» **What you need to do**: Filter the entries beneath this task, copying only the lines that hold the word "object".

Segment Start: Materials provided

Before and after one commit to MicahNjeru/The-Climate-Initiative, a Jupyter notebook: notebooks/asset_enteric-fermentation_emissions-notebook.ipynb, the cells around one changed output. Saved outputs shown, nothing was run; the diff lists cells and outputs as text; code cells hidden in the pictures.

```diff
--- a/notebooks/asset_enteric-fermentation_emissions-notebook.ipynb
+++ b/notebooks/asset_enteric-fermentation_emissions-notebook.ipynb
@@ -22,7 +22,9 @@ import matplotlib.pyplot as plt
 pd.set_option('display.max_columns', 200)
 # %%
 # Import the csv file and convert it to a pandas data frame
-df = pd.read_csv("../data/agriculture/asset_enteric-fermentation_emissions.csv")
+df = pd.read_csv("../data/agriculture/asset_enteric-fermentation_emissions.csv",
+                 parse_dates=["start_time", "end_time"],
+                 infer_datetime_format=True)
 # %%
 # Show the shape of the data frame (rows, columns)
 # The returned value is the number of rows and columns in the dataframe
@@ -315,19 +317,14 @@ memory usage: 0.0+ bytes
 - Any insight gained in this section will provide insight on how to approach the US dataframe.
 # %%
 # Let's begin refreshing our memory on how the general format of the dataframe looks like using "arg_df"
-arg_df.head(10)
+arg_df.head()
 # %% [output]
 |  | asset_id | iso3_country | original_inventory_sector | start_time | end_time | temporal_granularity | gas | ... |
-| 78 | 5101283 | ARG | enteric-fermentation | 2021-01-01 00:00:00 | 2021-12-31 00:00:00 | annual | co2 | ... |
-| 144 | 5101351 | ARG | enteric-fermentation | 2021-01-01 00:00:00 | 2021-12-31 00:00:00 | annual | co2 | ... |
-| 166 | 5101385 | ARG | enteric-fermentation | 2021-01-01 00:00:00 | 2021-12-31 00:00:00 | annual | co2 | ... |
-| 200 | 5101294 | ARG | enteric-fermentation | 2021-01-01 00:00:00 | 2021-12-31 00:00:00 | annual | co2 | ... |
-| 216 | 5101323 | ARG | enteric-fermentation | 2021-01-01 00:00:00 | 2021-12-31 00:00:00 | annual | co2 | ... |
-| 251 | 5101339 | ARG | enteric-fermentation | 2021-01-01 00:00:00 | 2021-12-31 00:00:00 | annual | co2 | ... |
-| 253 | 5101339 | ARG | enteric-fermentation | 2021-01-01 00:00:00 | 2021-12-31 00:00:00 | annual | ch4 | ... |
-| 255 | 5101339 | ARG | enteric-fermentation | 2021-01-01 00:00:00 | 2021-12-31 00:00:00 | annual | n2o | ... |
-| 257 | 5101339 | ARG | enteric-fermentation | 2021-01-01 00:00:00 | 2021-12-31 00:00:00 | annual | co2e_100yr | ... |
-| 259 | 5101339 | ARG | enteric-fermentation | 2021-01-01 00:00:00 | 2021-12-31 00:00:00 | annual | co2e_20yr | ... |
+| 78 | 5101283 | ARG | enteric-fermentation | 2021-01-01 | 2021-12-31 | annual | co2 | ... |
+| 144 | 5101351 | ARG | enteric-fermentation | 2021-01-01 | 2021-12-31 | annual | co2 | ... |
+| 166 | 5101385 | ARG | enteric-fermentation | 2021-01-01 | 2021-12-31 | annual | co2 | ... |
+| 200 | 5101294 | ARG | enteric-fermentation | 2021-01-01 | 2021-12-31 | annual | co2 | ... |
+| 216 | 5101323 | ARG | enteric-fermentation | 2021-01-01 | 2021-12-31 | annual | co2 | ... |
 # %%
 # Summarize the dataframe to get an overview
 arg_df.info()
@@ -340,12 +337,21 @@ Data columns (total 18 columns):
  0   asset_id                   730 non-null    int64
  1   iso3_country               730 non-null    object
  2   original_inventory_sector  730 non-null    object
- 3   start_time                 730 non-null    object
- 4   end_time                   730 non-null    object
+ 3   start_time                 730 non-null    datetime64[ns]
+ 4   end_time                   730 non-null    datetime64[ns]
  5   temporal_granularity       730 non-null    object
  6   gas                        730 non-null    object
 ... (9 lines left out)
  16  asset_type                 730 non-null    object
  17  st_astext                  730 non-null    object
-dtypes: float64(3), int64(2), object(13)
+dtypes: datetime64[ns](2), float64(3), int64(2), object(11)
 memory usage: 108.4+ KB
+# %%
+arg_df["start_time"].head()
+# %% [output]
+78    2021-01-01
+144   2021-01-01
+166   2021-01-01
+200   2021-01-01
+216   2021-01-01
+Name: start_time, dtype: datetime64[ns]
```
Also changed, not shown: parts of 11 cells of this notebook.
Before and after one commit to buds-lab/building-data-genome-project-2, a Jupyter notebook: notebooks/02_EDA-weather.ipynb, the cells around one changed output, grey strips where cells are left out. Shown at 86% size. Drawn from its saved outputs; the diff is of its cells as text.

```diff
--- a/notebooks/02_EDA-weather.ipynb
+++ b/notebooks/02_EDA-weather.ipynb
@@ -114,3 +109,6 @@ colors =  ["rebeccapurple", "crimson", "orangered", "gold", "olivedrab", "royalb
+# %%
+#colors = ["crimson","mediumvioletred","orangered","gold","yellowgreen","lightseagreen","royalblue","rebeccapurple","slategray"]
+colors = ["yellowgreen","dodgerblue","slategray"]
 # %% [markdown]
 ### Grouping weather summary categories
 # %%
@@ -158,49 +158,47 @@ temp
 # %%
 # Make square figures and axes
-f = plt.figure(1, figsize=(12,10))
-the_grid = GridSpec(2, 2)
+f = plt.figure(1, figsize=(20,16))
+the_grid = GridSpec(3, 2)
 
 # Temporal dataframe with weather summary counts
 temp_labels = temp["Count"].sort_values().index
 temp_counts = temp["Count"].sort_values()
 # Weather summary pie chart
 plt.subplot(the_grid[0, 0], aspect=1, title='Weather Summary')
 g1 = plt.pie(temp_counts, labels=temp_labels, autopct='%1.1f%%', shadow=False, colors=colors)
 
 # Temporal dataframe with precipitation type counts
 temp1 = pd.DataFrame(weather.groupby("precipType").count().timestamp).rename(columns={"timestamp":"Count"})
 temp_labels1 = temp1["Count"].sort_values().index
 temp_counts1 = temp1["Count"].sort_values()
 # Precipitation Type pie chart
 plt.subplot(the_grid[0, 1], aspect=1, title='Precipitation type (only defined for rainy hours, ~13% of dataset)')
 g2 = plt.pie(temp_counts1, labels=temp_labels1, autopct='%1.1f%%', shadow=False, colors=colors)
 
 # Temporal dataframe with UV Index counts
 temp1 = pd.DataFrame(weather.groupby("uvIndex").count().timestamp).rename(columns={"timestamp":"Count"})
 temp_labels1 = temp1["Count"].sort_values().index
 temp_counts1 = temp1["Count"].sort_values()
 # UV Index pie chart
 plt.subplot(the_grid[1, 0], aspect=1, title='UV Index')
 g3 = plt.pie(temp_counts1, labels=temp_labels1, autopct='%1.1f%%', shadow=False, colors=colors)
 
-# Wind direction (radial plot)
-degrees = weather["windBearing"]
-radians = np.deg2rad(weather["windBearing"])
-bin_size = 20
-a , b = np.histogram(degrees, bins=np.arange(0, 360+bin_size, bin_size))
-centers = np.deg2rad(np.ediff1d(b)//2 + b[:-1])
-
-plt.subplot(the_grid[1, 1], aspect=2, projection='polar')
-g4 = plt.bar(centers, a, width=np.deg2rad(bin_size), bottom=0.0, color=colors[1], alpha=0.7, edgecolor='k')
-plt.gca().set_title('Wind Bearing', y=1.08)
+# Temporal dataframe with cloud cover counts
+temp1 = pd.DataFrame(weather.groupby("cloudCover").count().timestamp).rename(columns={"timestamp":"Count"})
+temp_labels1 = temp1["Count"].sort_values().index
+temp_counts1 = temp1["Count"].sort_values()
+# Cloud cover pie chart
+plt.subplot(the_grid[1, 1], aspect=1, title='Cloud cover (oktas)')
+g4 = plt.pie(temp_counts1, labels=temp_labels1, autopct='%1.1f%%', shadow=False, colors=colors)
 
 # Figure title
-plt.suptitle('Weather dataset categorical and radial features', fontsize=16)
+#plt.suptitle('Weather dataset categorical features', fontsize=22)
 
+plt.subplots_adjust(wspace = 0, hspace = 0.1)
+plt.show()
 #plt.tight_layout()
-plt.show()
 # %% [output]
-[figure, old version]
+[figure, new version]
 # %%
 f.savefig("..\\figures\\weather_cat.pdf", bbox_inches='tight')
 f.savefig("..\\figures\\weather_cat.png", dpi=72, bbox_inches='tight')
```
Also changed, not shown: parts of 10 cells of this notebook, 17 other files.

Segment End: Materials provided

» **Response**:
  1   iso3_country               730 non-null    object
  2   original_inventory_sector  730 non-null    object
- 3   start_time                 730 non-null    object
- 4   end_time                   730 non-null    object
  5   temporal_granularity       730 non-null    object
  6   gas                        730 non-null    object
  16  asset_type                 730 non-null    object
  17  st_astext                  730 non-null    object
-dtypes: float64(3), int64(2), object(13)
+dtypes: datetime64[ns](2), float64(3), int64(2), object(11)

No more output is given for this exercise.